(1) Since J - O doesn't divide aJ + bO, we know that 3 doesn't divide a + b since:

(a) Assume that J-O doesn't divide aJ + bO
(b) Assume that 3 divides a + b
(c) Then by the Lemma above J-O divides aJ + bO
(d) But this is not true by the assumption in (a) so we have a contradiction and we reject the assumption in (b) and conclude that 3 doesn't divide a+b.

(2) This means that we have the following possible cases:

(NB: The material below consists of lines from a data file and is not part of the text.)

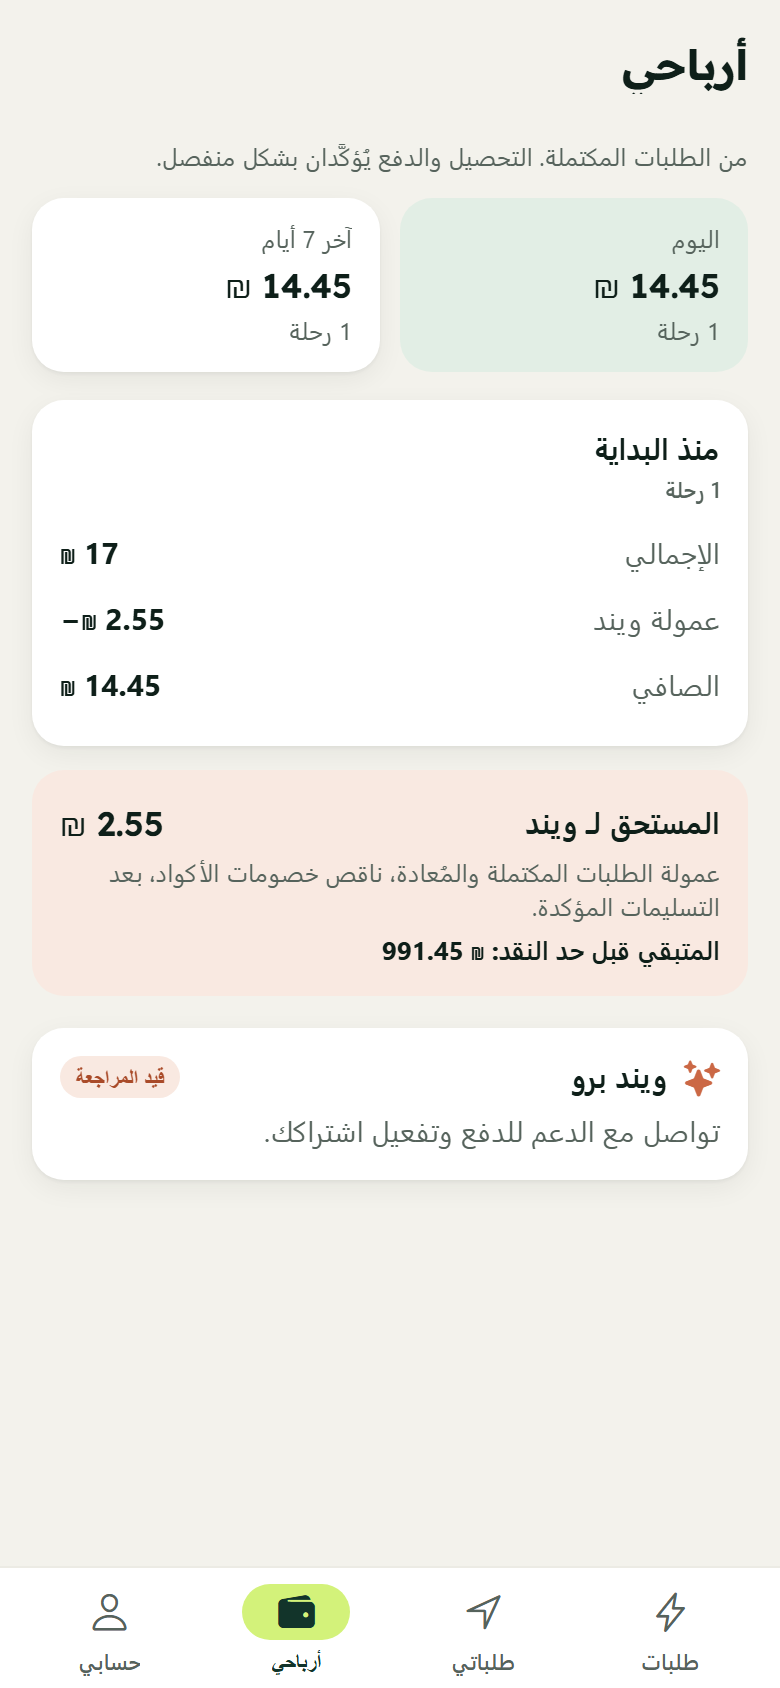
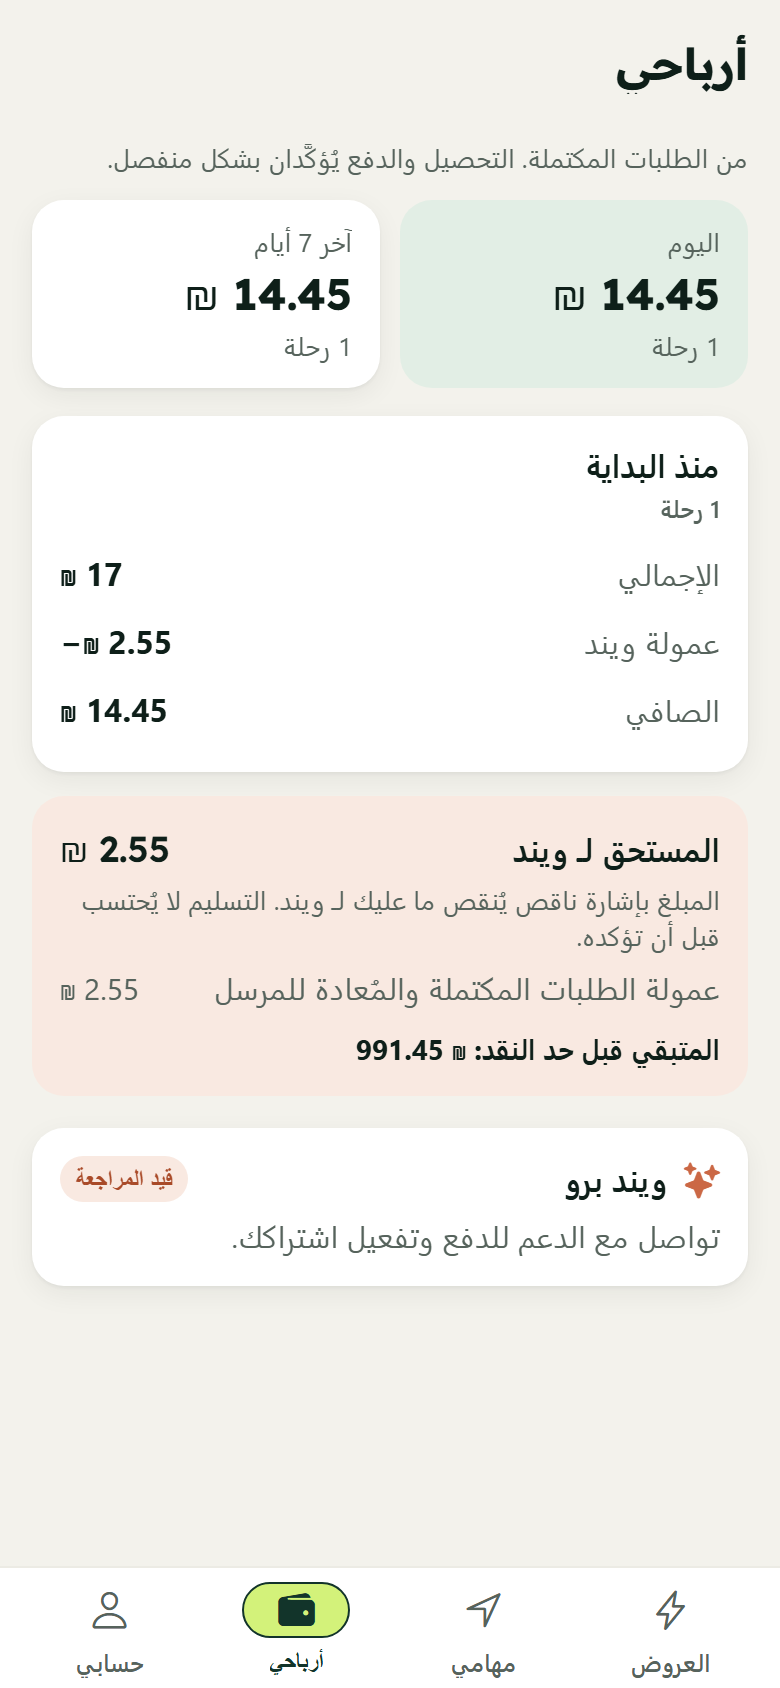
feat(earnings): show the driver how the cash balance is made (#91)
* feat(earnings): show the driver how the cash balance is made

Research priority #9 (earnings derived from real records). The driver's
cash card showed one "Owed to Wind" total; the API already returned its
parts. The card now lists commission, shop cash, promo credits,
adjustments and confirmed handovers, signed in the owed-to-Wind
direction, plus handovers waiting for the driver as not counted yet.
cashLines() shows no breakdown when the parts do not add up to the
balance, so the screen never shows arithmetic that disagrees with it.

* docs: research priorities #5-#10 status against master

* fix(earnings): review findings on the cash breakdown

- The admin cash screen reused the driver-addressed hint; the admin keeps
  a neutral cashOwedHint (now naming shop cash, adjustments and payouts)
  and the driver card gets cashBreakdownHint.
- The pending line showed a minus sign though it is not in the total;
  it is now unsigned and says "not in the total".
- Shop and adjustment labels named only part of their totals (shop
  trip pay on returned/cancelled jobs; cash payouts): relabelled.
- Arabic "returned" now matches the app's status term (للمرسل).
- tests: negative shop line; cash.test ties the breakdown to the
  server's owedCents.

* fix(earnings): breakdown sits under the total it explains, in body weight

* docs(screens): regenerate driver earnings (AR, EN)

* fix(earnings): re-review findings on the cash breakdown
[…]

diff --git a/src/app/driver/earnings.tsx b/src/app/driver/earnings.tsx
@@ -1,13 +1,14 @@
 import { useState } from 'react';
 import { View } from 'react-native';
 import { api, useApi } from '../../api';
+import { type CashBalance, cashLines } from '../../cash-lines';
 import { PlanCard, useFormat } from '../../parts';
 import { Badge, Button, Card, confirm, ErrorText, fill, haptic, Header, Loading, Row, Screen, Stat, tones, Txt, useCopy } from '../../ui';
 
 type Bucket = { jobs: number; gross: number; commission: number; net: number };
 type CashEntry = { id: number; kind: 'remittance' | 'adjustment'; amountCents: number; note: string;
   status: 'pending' | 'confirmed' | 'disputed'; reference: string | null; createdAt: number };
-type Cash = { owedCents: number; pendingCents: number; discountsCents: number; capCents?: number; exposureCents?: number; entries: CashEntry[] };
+type Cash = CashBalance & { pendingCents: number; capCents?: number; exposureCents?: number; entries: CashEntry[] };
 const entryTone = { pending: tones.clay, confirmed: tones.olive, disputed: tones.error };
 
 export default function Earnings() {
@@ -46,6 +47,7 @@ function CashCard() {
   const [failure, setFailure] = useState('');
   const [shown, setShown] = useState(10); // the ledger is longer than the screen: it grows on request
   if (!data) return null;
+  const lines = cashLines(c, data);
   async function decide(entry: CashEntry, decision: 'confirm' | 'dispute') {
     setBusy(entry.id); setFailure('');
     try { await api(`/driver/cash/${entry.id}/confirm`, { decision }); haptic.success(); reload(); }
@@ -56,11 +58,15 @@ function CashCard() {
       <Txt variant="title">{data.owedCents < 0 ? c.windOwesYou : c.cashOwed}</Txt>
       <Txt variant="h2">{money(Math.abs(data.owedCents) / 100)}</Txt>
     </Row>
-    <Txt variant="caption" style={{ marginTop: 4 }}>{c.cashOwedHint}</Txt>
+    {lines.length > 0 && <Txt variant="caption" style={{ marginTop: 4, marginBottom: 4 }}>{c.cashBreakdownHint}</Txt>}
+    {lines.map(([label, cents]) => <Row key={label} gap={8} style={{ justifyContent: 'space-between', paddingVertical: 2 }}>
+      <Txt style={{ flex: 1 }}>{label}</Txt>
+      <Txt>{money(cents / 100)}</Txt>
+    </Row>)}
+    {data.pendingCents > 0 && <Txt variant="caption" style={{ marginTop: 4 }}>{`${c.cashPendingTotal}: ${money(data.pendingCents / 100)}`}</Txt>}
     {data.capCents !== undefined && data.exposureCents !== undefined && (data.capCents - data.exposureCents > 0
-      ? <Txt variant="label" style={{ marginTop: 4 }}>{`${c.cashCapLeft}: ${money((data.capCents - data.exposureCents) / 100)}`}</Txt>
-      : <Txt variant="title" style={{ marginTop: 6, color: tones.error.fg }}>{c.cashCapReached}</Txt>)}
-    {data.discountsCents > 0 && <Txt variant="label" style={{ marginTop: 4 }}>{`${c.promoCredits}: ${money(-data.discountsCents / 100)}`}</Txt>}
+      ? <Txt variant="label" style={{ marginTop: 8 }}>{`${c.cashCapLeft}: ${money((data.capCents - data.exposureCents) / 100)}`}</Txt>
+      : <Txt variant="title" style={{ marginTop: 8, color: tones.error.fg }}>{c.cashCapReached}</Txt>)}
     <ErrorText>{failure || (error && err(error))}</ErrorText>{/* a failed poll keeps the last balance: say so */}
     {data.entries.filter(e => e.status === 'pending').map(entry => <View key={entry.id} style={{ marginTop: 12, gap: 8 }}>
       <Txt variant="title">{`${c.cashPending}: ${money(entry.amountCents / 100)} · ${entry.reference}`}</Txt>

diff --git a/src/copy.ts b/src/copy.ts
@@ -260,7 +260,13 @@ const ar = {
   earnings: 'أرباحي',
   cashTab: 'النقد',
   cashOwed: 'المستحق لـ ويند',
-  cashOwedHint: 'عمولة الطلبات المكتملة والمُعادة، ناقص خصومات الأكواد، بعد التسليمات المؤكدة.',
+  cashOwedHint: 'عمولة الطلبات المكتملة والمُعادة للمرسل ونقد طلبات المتاجر، ناقص خصومات الأكواد، مع التسويات والمدفوعات، بعد التسليمات المؤكدة.',
+  cashBreakdownHint: 'المبلغ بإشارة ناقص يُنقص ما عليك لـ ويند. التسليم لا يُحتسب قبل أن تؤكده.',
+  cashFromCommission: 'عمولة الطلبات المكتملة والمُعادة للمرسل',
+  cashFromShop: 'طلبات المتاجر: النقد المحصّل بعد خصم رسوم التوصيل، ناقص أجر مشاويرك',
+  cashAdjustments: 'تسويات ويند والمبالغ المدفوعة لك نقداً',
+  cashHandedOver: 'التسليمات المؤكدة',
+  cashPendingTotal: 'تسليمات بانتظار تأكيدك، غير محسوبة في المجموع',
   cashCapLeft: 'المتبقي قبل حد النقد',
   cashCapReached: 'وصلت حد النقد. سلّم المستحق لـ ويند لتصلك طلبات جديدة.',
   cashPending: 'تسليم بانتظار تأكيدك',
@@ -1899,7 +1905,13 @@ const en: Copy = {
   earnings: 'Earnings',
   cashTab: 'Cash',
   cashOwed: 'Owed to Wind',
-  cashOwedHint: 'Commission on finished jobs, minus promo discounts, after confirmed handovers.',
+  cashOwedHint: 'Commission on finished jobs and shop order cash, minus promo credits, with adjustments and payouts, after confirmed handovers.',
+  cashBreakdownHint: 'A minus amount takes off what you owe Wind. A handover counts once you confirm it.',
+  cashFromCommission: 'Commission on completed and returned jobs',
+  cashFromShop: 'Shop orders: cash collected above the delivery fee, less your trip pay',
+  cashAdjustments: 'Wind adjustments and cash payouts',
+  cashHandedOver: 'Confirmed handovers',
+  cashPendingTotal: 'Handovers waiting for you, not in the total',
   cashCapLeft: 'Left before the cash limit',
   cashCapReached: 'Cash limit reached. Hand over what you owe Wind to get new jobs.',
   cashPending: 'Handover waiting for your confirmation',

diff --git a/src/cash-lines.ts b/src/cash-lines.ts
@@ -1,0 +1,20 @@
+type Words = { cashFromCommission: string; cashFromShop: string; promoCredits: string; cashAdjustments: string; cashHandedOver: string };
+/** The driver's cash balance as `GET /api/driver/cash` returns it, in agorot. */
+export type CashBalance = { owedCents: number; commissionCents: number; discountsCents: number; adjustmentsCents: number; remittedCents: number; shopCents?: number };
+
+/**
+ * How the driver's balance with Wind is made (research priority #9: earnings derived from their real records), in the
+ * direction of "owed to Wind": a plus adds to what the driver owes, a minus takes it off. Each line is a server total;
+ * pending and disputed handovers are not in any of them (only confirmed handovers count).
+ * Returns no lines when the parts do not add up to the balance, so the screen never shows arithmetic that disagrees with it.
+ */
+export function cashLines(c: Words, cash: CashBalance): [string, number][] {
+  const shop = cash.shopCents ?? 0;
+  if (cash.commissionCents - cash.discountsCents + cash.adjustmentsCents - cash.remittedCents + shop !== cash.owedCents) return [];
+  const lines: [string, number][] = [[c.cashFromCommission, cash.commissionCents]];
+  if (shop) lines.push([c.cashFromShop, shop]);
+  if (cash.discountsCents) lines.push([c.promoCredits, -cash.discountsCents]);
+  if (cash.adjustmentsCents) lines.push([c.cashAdjustments, cash.adjustmentsCents]);
+  if (cash.remittedCents) lines.push([c.cashHandedOver, -cash.remittedCents]);
+  return lines;
+}

diff --git a/docs/HANDOFF-2026-11-18-CLAUDE-RESTORE-SEAMS.md b/docs/HANDOFF-2026-11-18-CLAUDE-RESTORE-SEAMS.md
@@ -59,3 +59,16 @@ Closes the 17 Nov handoff's "phone acceptance NOT RUN" for A-01, the chat outbox
 - Phone update-install test (REA §5.3: `install -r` over existing data) for Fastship: NOT RUN. The shop line is off in production (D-2), and the admin cash screen is web. A release that changes a persisted shape should get one on the A53 before shipping.
 - Merges are not deploys; production is unchanged.
 - REA §6 items (map tiles in the demo apps, WindRide/WindBazaar signer mismatch) are owner-side and untouched.
+
+## 6. Research priorities #5–#10 against master (later 18 Nov, Opus)
+
+Priority map: `wind-competitors/CLAUDE-INTEGRATION.md` §2. #1–#4 shipped 17 Nov (#79/#81/#82, #84, #86, #85). `[read]` master `bb6a3d0d`:
+
+| # | Area | Verdict |
+|---|---|---|
+| 8 | Server-held proof | Already met: handover/return codes held server-side, owner-only view (`server/main.ts` `handoverCode: owner ? …`), 5 bounded guesses then `proof_locked` with an admin attention push, `PROOF_FAILED`/`PROOF_RESET` security events with reason, support identity check (`SUPPORT_PROOF_TTL`), boarding PIN revisions in `server/domain/ride-lifecycle.ts`. No slice. |
+| 7 | Scheduling | Already met: `invalid_schedule` unless integer, ≥ release window and ≤ 7 days; quote/booking mismatch `itinerary_changed`; idempotent reschedule after a lost reply; release sweep; `scheduledFor ?? null` restore. No slice. |
+| 9 | Earnings | Gap: the driver cash card showed one total though `GET /api/driver/cash` returned its parts. **#91** shows the parts (commission, shop cash, promo credits, adjustments, confirmed handovers) signed toward "owed to Wind", plus pending handovers as not counted; no breakdown when parts ≠ total. Disputed handovers are void, not totalled. |
+| 5 | Map-first home / failure states | Not started. Partial today: map page reports `fail` on load/HTTP/WebGL loss, `windTileFailed` tracked, `pinUnavailable`/`mapUnavailable` copy. Next owner: one-tap resume of an active order from home, and actionable text for permission, approximate fix, stale fix, offline routing and tile failure. UI-heavy: sequence after the 18 Nov Haiku design review lands. |
+| 6 | Addresses | Not started; read `SPEC-saved-places.md` first. |
+| 10 | Accessibility / RTL | Ongoing across slices; the 18 Nov Haiku design review feeds it. |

(a) a = 3g, b = 3k ±1
(b) a = 3g ±1, b = 3k
(c) a = 3g ±1, b = 3k ±1

(3) Let λ = gJ + kO. Then in each of the three cases we have:

(a) (3g)J + (3k ±1)O = 3λ ±O
(b) (3g ±1)J + (3k)O = 3λ ±J
(c) (3g ±1)J + (3k ±1)O = 3λ ±1

(4) We can rewrite this as 3λ + ε where ε = ±O, ±J, or ±1.

(5) We can cube this result to get:
(3λ + ε)3 = (9λ2 + 6λε + ε2)(3λ + ε) =
=27λ3 + 18λ2ε + 3λε2 + 9λ2ε + 6λε2 + ε3 =
= 9 (3λ3 + 3λ2ε + λε2) + ε3

(6) Additionally, we note that ε3 = ±1 since:

(a) O3 = -1
(b) (-O)3 = 1
(c) J3 = -1
(d) (-J)3 = 1
(e) 13 = 1
(f) (-1)3 = -1

(7) Hence, we have shown that:
(aJ + bO)3 ≡ ±1 (mod 9).

QED

Lemma 9: J - O divides 3.

(1) 3 = 3J + 3O
(2) Since 3 + 3 is divisible by 3, then 3J + 3O is also divisible by J - O. [See above]

QED

Corollary 9.1: (J-O)3 divides 9.

(1) (J - O)3 = (J2 - 2JO + O2)(J - O) =
J3 - 2J2O + JO2 - J2O +2JO2 - O3 =
-1 -3J2O + 3JO2 + 1 =
3(JO2 - J2O)

(2) Since O2 = -J and J2 = -O, we get:
3(O2 - J2) = 3(O - J)(O + J) = 3(-1)(1)(J - O)

QED

Lemma 10: (J - O)2 = -3

(1) (J - O)2 = J2 - 2JO + O2

(2) Since OJ = 1, -2JO = -2.

(3) Since O2 = -J and J2 = -O, we get J2 + O2 = -O + -J = -1(O + J) = -1.

QED

Scouse Rob said...

I don't understand the reasoning in the following Lemma:

Lemma: If J - O doesn't divide aJ + bO, then aJ + bO ≡ ±1 (mod 9)

Do you mean (aJ + bO)^3 ≡ ±1 (mod 9)?

In step (5) you show that:
(aJ + bO)^3 ≡ ε^3 (mod 9)

In step (6) you show that ε^3 = ±1.

I don't understand step (7) unless it should be (aJ + bO)^3 instead of (aJ + bO).

Thanks

Rob

Larry Freeman said...

Hi Rob,

You are correct in your reasoning. I've updated the proof.

Cheers,

-Larry